The MPD-Shaman Theory

My theoretical focus is on the phenomenological similarities between the shaman shape-shifter and the person with dissociative identity disorder (better known as multiple personalities disorder). While there exists identifying symptomology and descriptive factors concerning DID/MPD, the crux of the issue – the processing etiology of this adaptive response – is conspicuous by its absence. Understanding the phenomenology behind this psychological manifestation seems particularly dictated by research that either “rules out” or “finds similarity to” previously documented disorders or diseases. Careful empirical observation and identification of symptoms, reactions and effects on physical, mental, and emotional behaviors are documented to produce a “scorecard” that allows an academically-qualified person to decree that someone has or has not such a disorder. However, the actual process behind such alleged presenting issues is neither attainable nor knowable to anyone other than the owner of such. What has come to my attention is the similarity of the evidence and manifestations of DID/MPD to those overt mannerisms of the shape-shifting shaman of indigenous cultures. In this shamanic process, not only does the shaman believe, perceive and attain a different “identity”, but also the observers themselves perceive and believe that exact change – that transformation into a “new” identity. There are no observers who are not touched in some manner by that change. I call this innate ability “psychomorphism”. I see it as a subconscious ability of an individual to so transform her or his thoughts, feelings, and behavior to such an extent as to present as an alternate identity. In the case of a shaman, this ability is a controlled and focused activity, consciously sought and attained in an altered state. In the case of a person with DID/MPD, this seems to occur on a continuum from a subconscious uncontrolled unfocused reaction to a more aware, more controlled, more focused activity as healing is attained.
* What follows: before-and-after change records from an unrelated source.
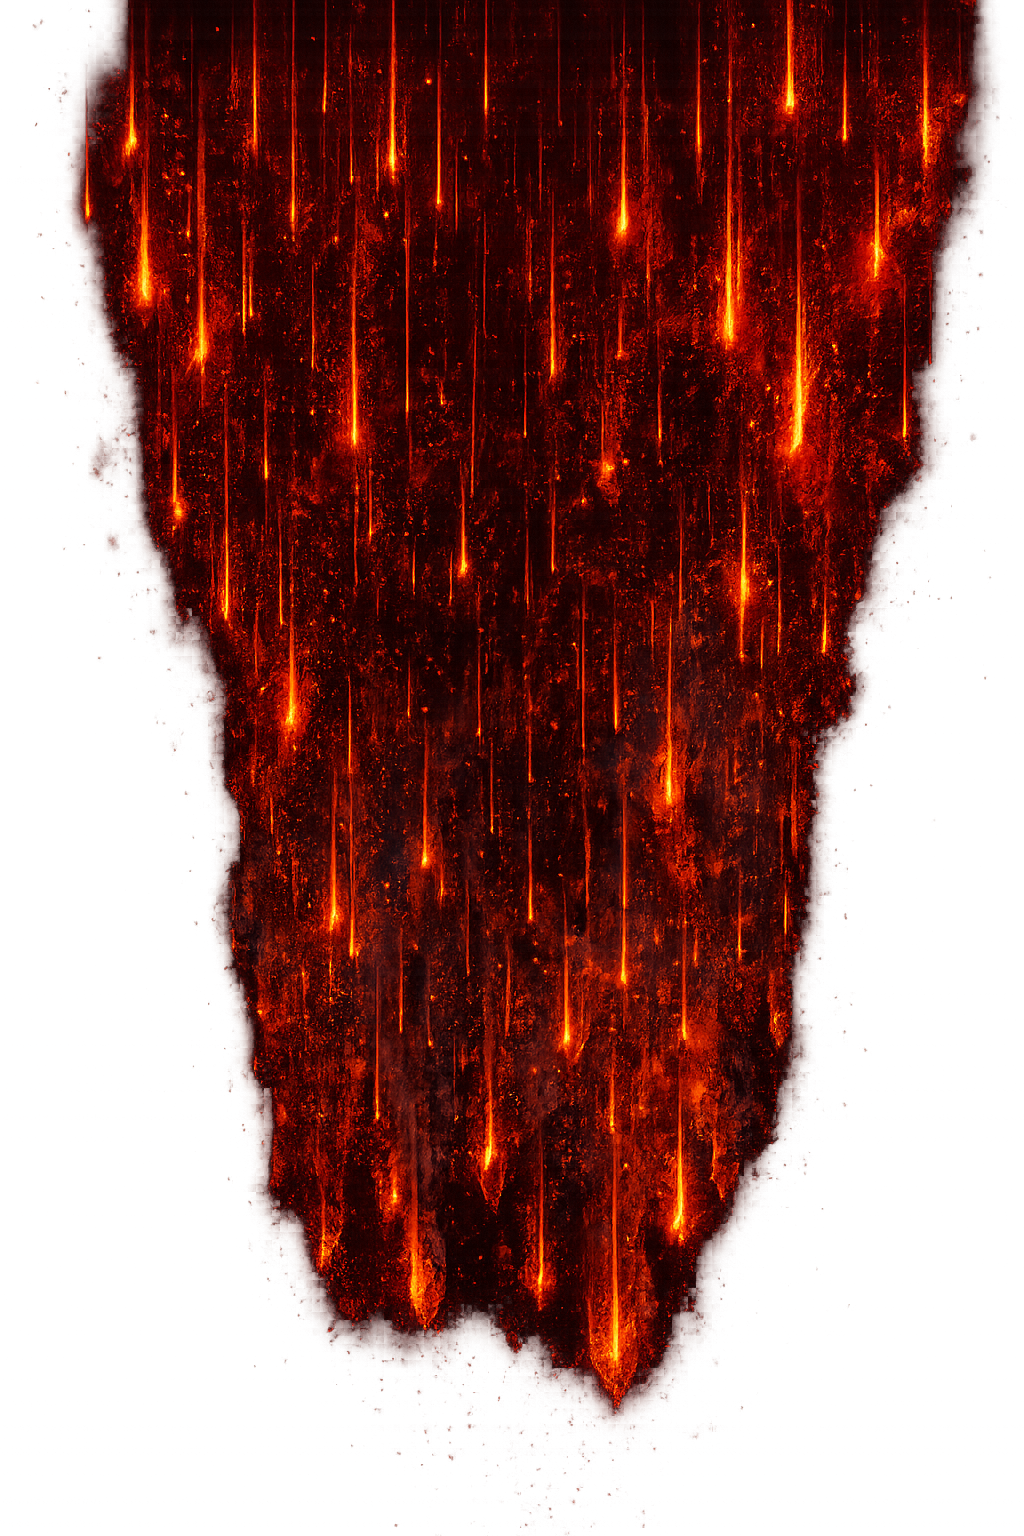
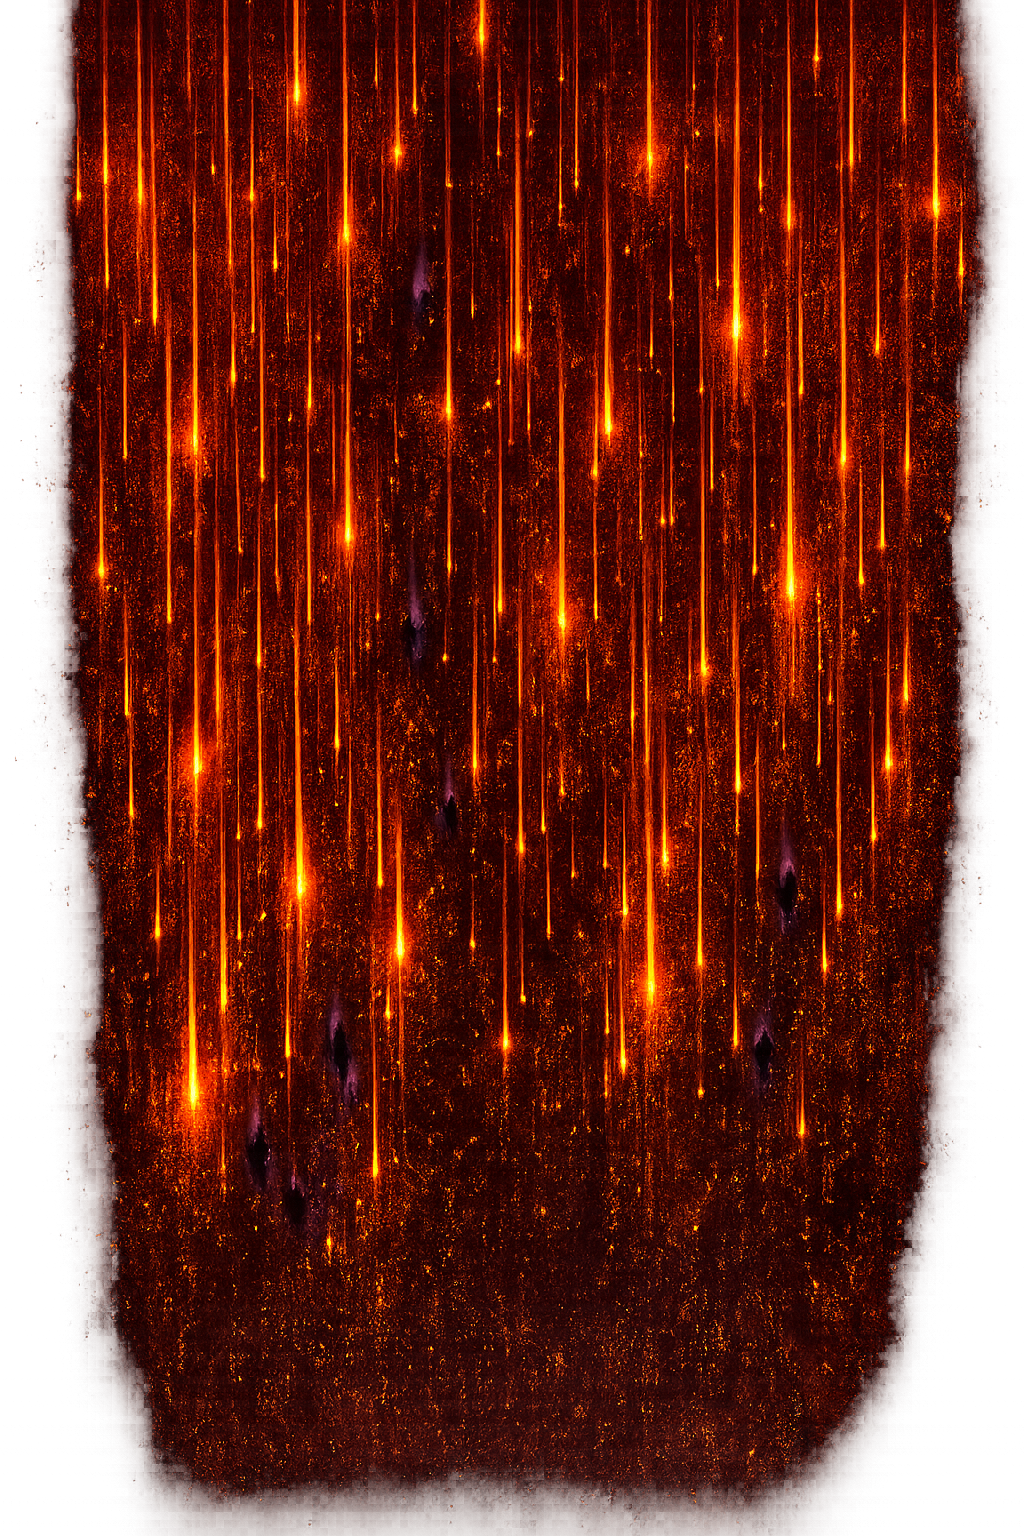
Adjusted background overlay and added to it as well with different visual elements.

diff --git a/project-1/style.css b/project-1/style.css
@@ -17,25 +17,22 @@ img {
   display: block;
 }
 
-
 /* Overlay inspired by https://red-rising.fandom.com/wiki/Iron_Rain */
 /* Created overlay img using Copilot https://copilot.microsoft.com/shares/yxroHjE78bXvJa9m48Xqp */
+/* Gradient behind everything */
 body {
-  background-image: url("images/Copilot_IronRain.png");
-  background-size: auto 80%;
-  background-repeat: no-repeat;
-  background-position: center 5vh;
+  background: 
+    linear-gradient(to bottom, rgba(0,0,0,0.55), rgba(0,0,0,0.6)),
+    url("images/Copilot_IronRain.png") center 5vh / 80% no-repeat,
+    linear-gradient(to bottom, #000 0%, #7a0000 90%);
+  background-attachment: scroll;
+  background-blend-mode: overlay, screen, normal;
+  backdrop-filter: blur(1px) brightness(0.8) contrast(0.85);
   line-height: 1.5;
   min-height: 100vh;
   position: relative;
   font-family: 'Lato', sans-serif;
   color: var(--white);
-  z-index: -2;
-}
-
-/* Gradient behind everything - pseudo element */
-html {
-  background: linear-gradient(180deg, var(--black) 30%, var(--red));
 }
 
 /* Colour palette is inspired by the caste system of The Society within Red Rising
@@ -171,7 +168,7 @@ header .link-github svg {
     background: var(--gold);
     width: 80px;
     min-height: 100vh;
-    z-index: -1;
+    z-index: 1;
   }
 
   header {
I feel that an intensive, abrupt trauma (generally in childhood) tends to ignite this psychomorphic talent as a protective agent which lies hidden in the subconscious throughout the lifespan, and reacts spontaneously in response to actual and/ or perceived threats to the person’s well-being.

The MPD Shaman's Journey